Ferraro’s art in Soft Anchor looks a little awkward, but his mini-comic is sincere and endearing. In this first issue of Ferraro’s mini-comic he’s 7 years old. The things that happen are things that loom large in the life of a boy that age: a best friend moves away unexpectedly, his father punishes him harshly, he plays doctor, and he tells inexplicable lies that make him feel guilty.
This is standard kid issues filtered through the eyes of an adult who suffered abuse as a child. It’s honest work with content real enough to rise above any shortcomings in the art. Ferraro needs to work on the stiffness of his figures, especially the necks, shoulders, and arms of his characters. The hands don’t look right either, but that kind of stuff will come with more time spent drawing.

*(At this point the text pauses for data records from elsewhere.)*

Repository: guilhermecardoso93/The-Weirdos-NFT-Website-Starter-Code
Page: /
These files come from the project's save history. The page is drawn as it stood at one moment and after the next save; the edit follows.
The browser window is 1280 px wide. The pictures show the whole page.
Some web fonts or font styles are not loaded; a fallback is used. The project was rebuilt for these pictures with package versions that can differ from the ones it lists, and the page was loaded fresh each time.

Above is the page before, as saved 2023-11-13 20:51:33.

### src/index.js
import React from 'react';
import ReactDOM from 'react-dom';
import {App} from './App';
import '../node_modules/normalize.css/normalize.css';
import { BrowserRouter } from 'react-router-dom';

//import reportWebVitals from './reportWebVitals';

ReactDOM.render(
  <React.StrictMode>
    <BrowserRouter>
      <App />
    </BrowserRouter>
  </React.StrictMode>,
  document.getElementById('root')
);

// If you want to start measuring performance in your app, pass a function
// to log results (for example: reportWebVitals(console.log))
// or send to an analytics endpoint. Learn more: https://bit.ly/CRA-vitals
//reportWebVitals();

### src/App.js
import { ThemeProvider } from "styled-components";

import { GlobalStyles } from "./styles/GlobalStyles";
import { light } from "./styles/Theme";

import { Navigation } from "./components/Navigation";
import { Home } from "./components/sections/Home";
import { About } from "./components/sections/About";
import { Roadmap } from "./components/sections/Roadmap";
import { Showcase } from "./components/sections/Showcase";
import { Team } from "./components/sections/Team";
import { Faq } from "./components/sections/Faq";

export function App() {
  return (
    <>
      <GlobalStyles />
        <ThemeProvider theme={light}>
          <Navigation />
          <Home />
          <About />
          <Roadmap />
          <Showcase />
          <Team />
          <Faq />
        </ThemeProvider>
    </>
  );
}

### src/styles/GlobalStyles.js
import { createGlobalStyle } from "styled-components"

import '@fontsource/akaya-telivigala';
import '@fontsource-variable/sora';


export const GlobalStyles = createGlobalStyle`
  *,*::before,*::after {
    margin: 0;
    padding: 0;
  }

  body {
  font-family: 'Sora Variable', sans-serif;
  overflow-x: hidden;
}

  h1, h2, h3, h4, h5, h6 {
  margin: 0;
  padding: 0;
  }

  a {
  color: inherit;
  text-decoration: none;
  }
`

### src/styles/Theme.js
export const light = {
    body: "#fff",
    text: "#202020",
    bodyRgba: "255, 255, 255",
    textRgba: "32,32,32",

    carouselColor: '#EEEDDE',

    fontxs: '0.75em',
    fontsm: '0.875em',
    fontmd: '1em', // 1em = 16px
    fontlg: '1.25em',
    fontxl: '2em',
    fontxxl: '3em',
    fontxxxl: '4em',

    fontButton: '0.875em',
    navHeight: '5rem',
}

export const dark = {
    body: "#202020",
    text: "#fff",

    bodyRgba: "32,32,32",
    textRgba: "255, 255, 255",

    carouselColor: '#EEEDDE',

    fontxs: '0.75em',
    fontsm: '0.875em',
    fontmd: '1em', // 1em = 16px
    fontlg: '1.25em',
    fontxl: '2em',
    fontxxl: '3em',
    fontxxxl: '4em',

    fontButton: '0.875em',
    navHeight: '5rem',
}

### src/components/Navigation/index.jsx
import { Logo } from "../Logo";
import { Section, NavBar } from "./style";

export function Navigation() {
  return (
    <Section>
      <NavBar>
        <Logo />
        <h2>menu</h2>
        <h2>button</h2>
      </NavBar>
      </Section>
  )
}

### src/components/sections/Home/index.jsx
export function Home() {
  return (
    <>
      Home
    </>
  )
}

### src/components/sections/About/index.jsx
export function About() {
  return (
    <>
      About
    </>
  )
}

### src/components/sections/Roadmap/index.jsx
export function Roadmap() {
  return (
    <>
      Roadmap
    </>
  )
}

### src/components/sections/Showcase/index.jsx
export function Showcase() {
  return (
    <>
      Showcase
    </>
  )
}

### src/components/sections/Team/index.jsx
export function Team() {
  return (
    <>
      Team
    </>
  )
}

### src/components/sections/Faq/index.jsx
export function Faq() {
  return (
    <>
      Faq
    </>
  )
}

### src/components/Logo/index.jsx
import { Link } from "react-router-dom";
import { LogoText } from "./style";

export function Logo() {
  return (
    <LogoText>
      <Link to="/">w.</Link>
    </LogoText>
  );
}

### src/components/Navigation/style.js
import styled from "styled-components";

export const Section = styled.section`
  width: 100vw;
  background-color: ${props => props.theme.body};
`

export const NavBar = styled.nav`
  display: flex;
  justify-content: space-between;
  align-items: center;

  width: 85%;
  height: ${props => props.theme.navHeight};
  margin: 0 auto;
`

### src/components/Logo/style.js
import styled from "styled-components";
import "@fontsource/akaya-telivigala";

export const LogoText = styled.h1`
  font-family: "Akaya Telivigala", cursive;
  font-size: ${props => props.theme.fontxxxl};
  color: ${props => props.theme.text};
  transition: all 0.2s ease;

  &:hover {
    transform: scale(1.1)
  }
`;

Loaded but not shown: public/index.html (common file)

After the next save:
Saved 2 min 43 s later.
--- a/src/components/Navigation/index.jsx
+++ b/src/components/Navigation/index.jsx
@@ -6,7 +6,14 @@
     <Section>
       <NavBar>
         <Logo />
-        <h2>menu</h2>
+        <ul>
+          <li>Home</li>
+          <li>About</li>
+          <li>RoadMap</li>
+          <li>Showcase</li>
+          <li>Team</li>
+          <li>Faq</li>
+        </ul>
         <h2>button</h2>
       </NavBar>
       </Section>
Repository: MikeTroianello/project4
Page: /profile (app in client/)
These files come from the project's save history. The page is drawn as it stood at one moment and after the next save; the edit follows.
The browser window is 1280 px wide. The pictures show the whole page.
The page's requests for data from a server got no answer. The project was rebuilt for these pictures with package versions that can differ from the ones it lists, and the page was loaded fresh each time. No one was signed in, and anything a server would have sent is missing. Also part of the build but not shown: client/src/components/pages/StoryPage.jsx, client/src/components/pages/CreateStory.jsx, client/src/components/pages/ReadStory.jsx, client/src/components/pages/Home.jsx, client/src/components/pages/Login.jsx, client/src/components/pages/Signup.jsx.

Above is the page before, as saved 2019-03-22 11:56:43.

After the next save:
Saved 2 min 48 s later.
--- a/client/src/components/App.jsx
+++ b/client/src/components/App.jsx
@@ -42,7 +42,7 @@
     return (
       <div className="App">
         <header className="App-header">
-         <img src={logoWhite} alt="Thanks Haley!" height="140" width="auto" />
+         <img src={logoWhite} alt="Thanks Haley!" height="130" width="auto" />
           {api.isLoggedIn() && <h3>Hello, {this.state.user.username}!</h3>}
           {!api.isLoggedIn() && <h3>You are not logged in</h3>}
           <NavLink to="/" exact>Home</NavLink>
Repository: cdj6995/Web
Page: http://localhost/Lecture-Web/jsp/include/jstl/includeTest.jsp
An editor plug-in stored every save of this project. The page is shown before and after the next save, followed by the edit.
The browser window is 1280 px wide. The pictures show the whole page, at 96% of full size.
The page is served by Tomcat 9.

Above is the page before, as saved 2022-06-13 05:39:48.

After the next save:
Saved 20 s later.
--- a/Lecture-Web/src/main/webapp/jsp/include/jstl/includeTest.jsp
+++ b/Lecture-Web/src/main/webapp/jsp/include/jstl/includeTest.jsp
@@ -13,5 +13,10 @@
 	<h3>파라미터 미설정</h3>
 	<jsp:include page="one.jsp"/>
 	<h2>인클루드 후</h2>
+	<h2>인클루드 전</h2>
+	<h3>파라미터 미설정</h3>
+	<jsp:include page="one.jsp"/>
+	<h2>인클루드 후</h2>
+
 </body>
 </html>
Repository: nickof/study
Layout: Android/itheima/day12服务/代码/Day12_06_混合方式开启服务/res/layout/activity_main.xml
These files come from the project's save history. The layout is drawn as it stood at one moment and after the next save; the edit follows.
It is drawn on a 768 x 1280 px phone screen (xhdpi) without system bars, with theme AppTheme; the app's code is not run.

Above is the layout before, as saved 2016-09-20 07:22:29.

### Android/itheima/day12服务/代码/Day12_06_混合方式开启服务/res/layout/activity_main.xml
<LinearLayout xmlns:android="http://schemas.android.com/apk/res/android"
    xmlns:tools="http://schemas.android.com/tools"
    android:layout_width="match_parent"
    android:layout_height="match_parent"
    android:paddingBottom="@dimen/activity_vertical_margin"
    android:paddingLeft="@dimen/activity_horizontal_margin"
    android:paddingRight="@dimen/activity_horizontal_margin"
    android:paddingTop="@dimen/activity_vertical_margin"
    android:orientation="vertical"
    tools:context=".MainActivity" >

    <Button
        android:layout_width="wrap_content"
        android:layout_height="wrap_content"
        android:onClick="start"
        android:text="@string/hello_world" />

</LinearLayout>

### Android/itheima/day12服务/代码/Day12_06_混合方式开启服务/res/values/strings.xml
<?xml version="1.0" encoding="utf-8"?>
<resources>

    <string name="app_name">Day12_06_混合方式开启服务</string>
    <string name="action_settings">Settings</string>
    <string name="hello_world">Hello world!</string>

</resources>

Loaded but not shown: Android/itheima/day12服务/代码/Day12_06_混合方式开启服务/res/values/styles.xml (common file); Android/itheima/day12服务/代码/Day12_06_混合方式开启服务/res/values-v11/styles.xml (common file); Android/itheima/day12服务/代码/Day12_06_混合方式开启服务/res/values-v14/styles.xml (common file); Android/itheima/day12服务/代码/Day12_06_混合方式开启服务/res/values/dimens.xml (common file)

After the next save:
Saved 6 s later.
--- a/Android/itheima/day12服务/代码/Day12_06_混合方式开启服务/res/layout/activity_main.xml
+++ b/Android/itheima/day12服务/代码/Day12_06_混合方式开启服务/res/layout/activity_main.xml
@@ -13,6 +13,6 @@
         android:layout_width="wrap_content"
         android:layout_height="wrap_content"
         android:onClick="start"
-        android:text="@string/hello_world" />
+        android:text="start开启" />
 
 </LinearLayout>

His storytelling is solid though, as are the layouts. This is a mini-comic that I enjoyed, and you can’t always say that. I even came to appreciate the wide-eyed looks of his characters; they’re kids after all.
And I really, really like this drawing of his family’s stereo. It’s my second favorite drawing of a stereo after Allison Cole’s stereo, sans power cord, in Neverending Summer.
Soft Anchor is a good first effort that I hope Ferraro continues.
You can get a copy from Quimby’s for $3. Ferraro has a blog where you could probably contact him if you have any questions about Soft Anchor. Here's David's email address as well.